Source records
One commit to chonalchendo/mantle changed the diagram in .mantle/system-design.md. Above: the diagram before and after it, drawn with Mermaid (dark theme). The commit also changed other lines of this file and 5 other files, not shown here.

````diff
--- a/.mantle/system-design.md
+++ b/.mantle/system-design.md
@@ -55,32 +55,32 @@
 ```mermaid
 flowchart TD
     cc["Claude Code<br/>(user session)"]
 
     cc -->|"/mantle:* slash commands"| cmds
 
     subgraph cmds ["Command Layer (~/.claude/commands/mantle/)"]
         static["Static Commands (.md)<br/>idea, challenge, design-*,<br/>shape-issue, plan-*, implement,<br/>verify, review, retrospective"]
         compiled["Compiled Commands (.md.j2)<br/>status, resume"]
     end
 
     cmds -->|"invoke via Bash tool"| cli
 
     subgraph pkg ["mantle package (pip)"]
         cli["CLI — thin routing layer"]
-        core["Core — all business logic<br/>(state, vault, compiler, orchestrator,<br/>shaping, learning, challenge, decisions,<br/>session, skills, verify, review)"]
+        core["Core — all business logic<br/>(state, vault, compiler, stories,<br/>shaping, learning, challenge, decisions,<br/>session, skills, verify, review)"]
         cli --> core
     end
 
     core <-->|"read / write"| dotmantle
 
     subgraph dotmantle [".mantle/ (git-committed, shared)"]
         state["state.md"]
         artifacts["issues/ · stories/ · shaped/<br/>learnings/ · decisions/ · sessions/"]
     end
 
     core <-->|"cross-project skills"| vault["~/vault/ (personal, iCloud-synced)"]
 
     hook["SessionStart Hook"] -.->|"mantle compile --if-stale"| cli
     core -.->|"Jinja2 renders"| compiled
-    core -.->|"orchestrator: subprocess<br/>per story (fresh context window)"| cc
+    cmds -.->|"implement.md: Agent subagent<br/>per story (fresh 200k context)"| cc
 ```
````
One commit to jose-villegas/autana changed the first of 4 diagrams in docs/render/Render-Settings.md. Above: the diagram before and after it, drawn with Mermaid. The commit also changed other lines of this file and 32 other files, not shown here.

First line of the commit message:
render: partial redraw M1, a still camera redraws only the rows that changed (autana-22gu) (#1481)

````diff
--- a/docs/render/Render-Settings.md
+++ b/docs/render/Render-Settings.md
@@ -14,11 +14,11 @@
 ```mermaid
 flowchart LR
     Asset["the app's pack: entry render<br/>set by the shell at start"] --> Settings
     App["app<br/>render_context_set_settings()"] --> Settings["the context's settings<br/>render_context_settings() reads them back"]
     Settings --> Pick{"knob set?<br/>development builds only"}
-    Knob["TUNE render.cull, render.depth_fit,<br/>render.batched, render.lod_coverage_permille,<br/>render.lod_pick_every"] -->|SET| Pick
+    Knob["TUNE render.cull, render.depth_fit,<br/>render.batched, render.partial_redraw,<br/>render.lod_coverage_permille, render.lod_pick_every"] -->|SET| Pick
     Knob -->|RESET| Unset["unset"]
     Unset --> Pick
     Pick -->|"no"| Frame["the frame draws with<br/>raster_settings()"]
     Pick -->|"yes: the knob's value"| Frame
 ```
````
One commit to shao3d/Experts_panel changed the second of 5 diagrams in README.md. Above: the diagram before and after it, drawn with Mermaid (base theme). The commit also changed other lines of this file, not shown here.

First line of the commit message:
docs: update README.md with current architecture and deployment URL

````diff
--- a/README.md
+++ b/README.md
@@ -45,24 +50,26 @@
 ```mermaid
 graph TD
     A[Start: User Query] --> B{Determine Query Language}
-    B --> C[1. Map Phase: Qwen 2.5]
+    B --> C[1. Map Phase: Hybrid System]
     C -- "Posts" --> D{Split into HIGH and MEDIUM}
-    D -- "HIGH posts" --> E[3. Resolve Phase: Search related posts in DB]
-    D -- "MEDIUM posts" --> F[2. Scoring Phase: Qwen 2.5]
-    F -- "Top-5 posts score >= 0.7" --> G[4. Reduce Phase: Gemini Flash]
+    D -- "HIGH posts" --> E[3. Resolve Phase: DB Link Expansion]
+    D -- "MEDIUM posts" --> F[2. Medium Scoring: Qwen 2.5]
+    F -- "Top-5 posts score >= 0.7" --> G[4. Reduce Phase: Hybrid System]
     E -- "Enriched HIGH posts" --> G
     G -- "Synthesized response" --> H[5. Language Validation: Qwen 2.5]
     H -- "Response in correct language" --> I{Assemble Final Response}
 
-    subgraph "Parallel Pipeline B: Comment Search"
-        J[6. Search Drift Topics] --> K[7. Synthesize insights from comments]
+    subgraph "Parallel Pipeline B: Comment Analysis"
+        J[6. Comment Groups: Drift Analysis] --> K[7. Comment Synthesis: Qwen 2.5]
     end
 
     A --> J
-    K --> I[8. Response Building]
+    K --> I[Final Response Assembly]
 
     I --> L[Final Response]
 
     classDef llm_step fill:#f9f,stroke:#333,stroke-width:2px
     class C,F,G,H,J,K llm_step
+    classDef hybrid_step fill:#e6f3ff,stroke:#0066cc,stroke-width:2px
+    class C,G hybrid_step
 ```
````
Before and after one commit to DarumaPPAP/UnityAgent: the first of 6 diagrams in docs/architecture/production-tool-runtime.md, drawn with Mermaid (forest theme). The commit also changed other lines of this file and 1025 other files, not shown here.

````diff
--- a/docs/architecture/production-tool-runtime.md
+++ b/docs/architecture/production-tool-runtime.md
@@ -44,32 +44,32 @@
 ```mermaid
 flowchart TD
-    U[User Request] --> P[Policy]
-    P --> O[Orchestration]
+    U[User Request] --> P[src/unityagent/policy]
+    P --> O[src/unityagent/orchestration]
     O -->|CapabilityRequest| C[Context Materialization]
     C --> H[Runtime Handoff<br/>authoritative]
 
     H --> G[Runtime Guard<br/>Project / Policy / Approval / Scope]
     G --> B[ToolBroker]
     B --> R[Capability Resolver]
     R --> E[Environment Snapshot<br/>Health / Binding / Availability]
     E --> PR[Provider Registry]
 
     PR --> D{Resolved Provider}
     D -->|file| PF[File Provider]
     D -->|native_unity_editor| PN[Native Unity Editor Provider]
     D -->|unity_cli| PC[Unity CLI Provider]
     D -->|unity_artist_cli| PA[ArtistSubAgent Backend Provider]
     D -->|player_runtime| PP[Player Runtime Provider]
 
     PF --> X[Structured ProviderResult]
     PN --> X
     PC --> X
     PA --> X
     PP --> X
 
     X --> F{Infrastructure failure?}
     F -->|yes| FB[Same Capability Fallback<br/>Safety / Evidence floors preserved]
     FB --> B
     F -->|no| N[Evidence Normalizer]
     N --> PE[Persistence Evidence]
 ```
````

__Your task__
Your task is to copy every entry above, exactly as written.

__Answer to this problem__
One commit to chonalchendo/mantle changed the diagram in .mantle/system-design.md. Above: the diagram before and after it, drawn with Mermaid (dark theme). The commit also changed other lines of this file and 5 other files, not shown here.

````diff
--- a/.mantle/system-design.md
+++ b/.mantle/system-design.md
@@ -55,32 +55,32 @@
 ```mermaid
 flowchart TD
     cc["Claude Code<br/>(user session)"]
 
     cc -->|"/mantle:* slash commands"| cmds
 
     subgraph cmds ["Command Layer (~/.claude/commands/mantle/)"]
         static["Static Commands (.md)<br/>idea, challenge, design-*,<br/>shape-issue, plan-*, implement,<br/>verify, review, retrospective"]
         compiled["Compiled Commands (.md.j2)<br/>status, resume"]
     end
 
     cmds -->|"invoke via Bash tool"| cli
 
     subgraph pkg ["mantle package (pip)"]
         cli["CLI — thin routing layer"]
-        core["Core — all business logic<br/>(state, vault, compiler, orchestrator,<br/>shaping, learning, challenge, decisions,<br/>session, skills, verify, review)"]
+        core["Core — all business logic<br/>(state, vault, compiler, stories,<br/>shaping, learning, challenge, decisions,<br/>session, skills, verify, review)"]
         cli --> core
     end
 
     core <-->|"read / write"| dotmantle
 
     subgraph dotmantle [".mantle/ (git-committed, shared)"]
         state["state.md"]
         artifacts["issues/ · stories/ · shaped/<br/>learnings/ · decisions/ · sessions/"]
     end
 
     core <-->|"cross-project skills"| vault["~/vault/ (personal, iCloud-synced)"]
 
     hook["SessionStart Hook"] -.->|"mantle compile --if-stale"| cli
     core -.->|"Jinja2 renders"| compiled
-    core -.->|"orchestrator: subprocess<br/>per story (fresh context window)"| cc
+    cmds -.->|"implement.md: Agent subagent<br/>per story (fresh 200k context)"| cc
 ```
````
One commit to jose-villegas/autana changed the first of 4 diagrams in docs/render/Render-Settings.md. Above: the diagram before and after it, drawn with Mermaid. The commit also changed other lines of this file and 32 other files, not shown here.

First line of the commit message:
render: partial redraw M1, a still camera redraws only the rows that changed (autana-22gu) (#1481)

````diff
--- a/docs/render/Render-Settings.md
+++ b/docs/render/Render-Settings.md
@@ -14,11 +14,11 @@
 ```mermaid
 flowchart LR
     Asset["the app's pack: entry render<br/>set by the shell at start"] --> Settings
     App["app<br/>render_context_set_settings()"] --> Settings["the context's settings<br/>render_context_settings() reads them back"]
     Settings --> Pick{"knob set?<br/>development builds only"}
-    Knob["TUNE render.cull, render.depth_fit,<br/>render.batched, render.lod_coverage_permille,<br/>render.lod_pick_every"] -->|SET| Pick
+    Knob["TUNE render.cull, render.depth_fit,<br/>render.batched, render.partial_redraw,<br/>render.lod_coverage_permille, render.lod_pick_every"] -->|SET| Pick
     Knob -->|RESET| Unset["unset"]
     Unset --> Pick
     Pick -->|"no"| Frame["the frame draws with<br/>raster_settings()"]
     Pick -->|"yes: the knob's value"| Frame
 ```
````
One commit to shao3d/Experts_panel changed the second of 5 diagrams in README.md. Above: the diagram before and after it, drawn with Mermaid (base theme). The commit also changed other lines of this file, not shown here.

First line of the commit message:
docs: update README.md with current architecture and deployment URL

````diff
--- a/README.md
+++ b/README.md
@@ -45,24 +50,26 @@
 ```mermaid
 graph TD
     A[Start: User Query] --> B{Determine Query Language}
-    B --> C[1. Map Phase: Qwen 2.5]
+    B --> C[1. Map Phase: Hybrid System]
     C -- "Posts" --> D{Split into HIGH and MEDIUM}
-    D -- "HIGH posts" --> E[3. Resolve Phase: Search related posts in DB]
-    D -- "MEDIUM posts" --> F[2. Scoring Phase: Qwen 2.5]
-    F -- "Top-5 posts score >= 0.7" --> G[4. Reduce Phase: Gemini Flash]
+    D -- "HIGH posts" --> E[3. Resolve Phase: DB Link Expansion]
+    D -- "MEDIUM posts" --> F[2. Medium Scoring: Qwen 2.5]
+    F -- "Top-5 posts score >= 0.7" --> G[4. Reduce Phase: Hybrid System]
     E -- "Enriched HIGH posts" --> G
     G -- "Synthesized response" --> H[5. Language Validation: Qwen 2.5]
     H -- "Response in correct language" --> I{Assemble Final Response}
 
-    subgraph "Parallel Pipeline B: Comment Search"
-        J[6. Search Drift Topics] --> K[7. Synthesize insights from comments]
+    subgraph "Parallel Pipeline B: Comment Analysis"
+        J[6. Comment Groups: Drift Analysis] --> K[7. Comment Synthesis: Qwen 2.5]
     end
 
     A --> J
-    K --> I[8. Response Building]
+    K --> I[Final Response Assembly]
 
     I --> L[Final Response]
 
     classDef llm_step fill:#f9f,stroke:#333,stroke-width:2px
     class C,F,G,H,J,K llm_step
+    classDef hybrid_step fill:#e6f3ff,stroke:#0066cc,stroke-width:2px
+    class C,G hybrid_step
 ```
````
Before and after one commit to DarumaPPAP/UnityAgent: the first of 6 diagrams in docs/architecture/production-tool-runtime.md, drawn with Mermaid (forest theme). The commit also changed other lines of this file and 1025 other files, not shown here.

````diff
--- a/docs/architecture/production-tool-runtime.md
+++ b/docs/architecture/production-tool-runtime.md
@@ -44,32 +44,32 @@
 ```mermaid
 flowchart TD
-    U[User Request] --> P[Policy]
-    P --> O[Orchestration]
+    U[User Request] --> P[src/unityagent/policy]
+    P --> O[src/unityagent/orchestration]
     O -->|CapabilityRequest| C[Context Materialization]
     C --> H[Runtime Handoff<br/>authoritative]
 
     H --> G[Runtime Guard<br/>Project / Policy / Approval / Scope]
     G --> B[ToolBroker]
     B --> R[Capability Resolver]
     R --> E[Environment Snapshot<br/>Health / Binding / Availability]
     E --> PR[Provider Registry]
 
     PR --> D{Resolved Provider}
     D -->|file| PF[File Provider]
     D -->|native_unity_editor| PN[Native Unity Editor Provider]
     D -->|unity_cli| PC[Unity CLI Provider]
     D -->|unity_artist_cli| PA[ArtistSubAgent Backend Provider]
     D -->|player_runtime| PP[Player Runtime Provider]
 
     PF --> X[Structured ProviderResult]
     PN --> X
     PC --> X
     PA --> X
     PP --> X
 
     X --> F{Infrastructure failure?}
     F -->|yes| FB[Same Capability Fallback<br/>Safety / Evidence floors preserved]
     FB --> B
     F -->|no| N[Evidence Normalizer]
     N --> PE[Persistence Evidence]
 ```
````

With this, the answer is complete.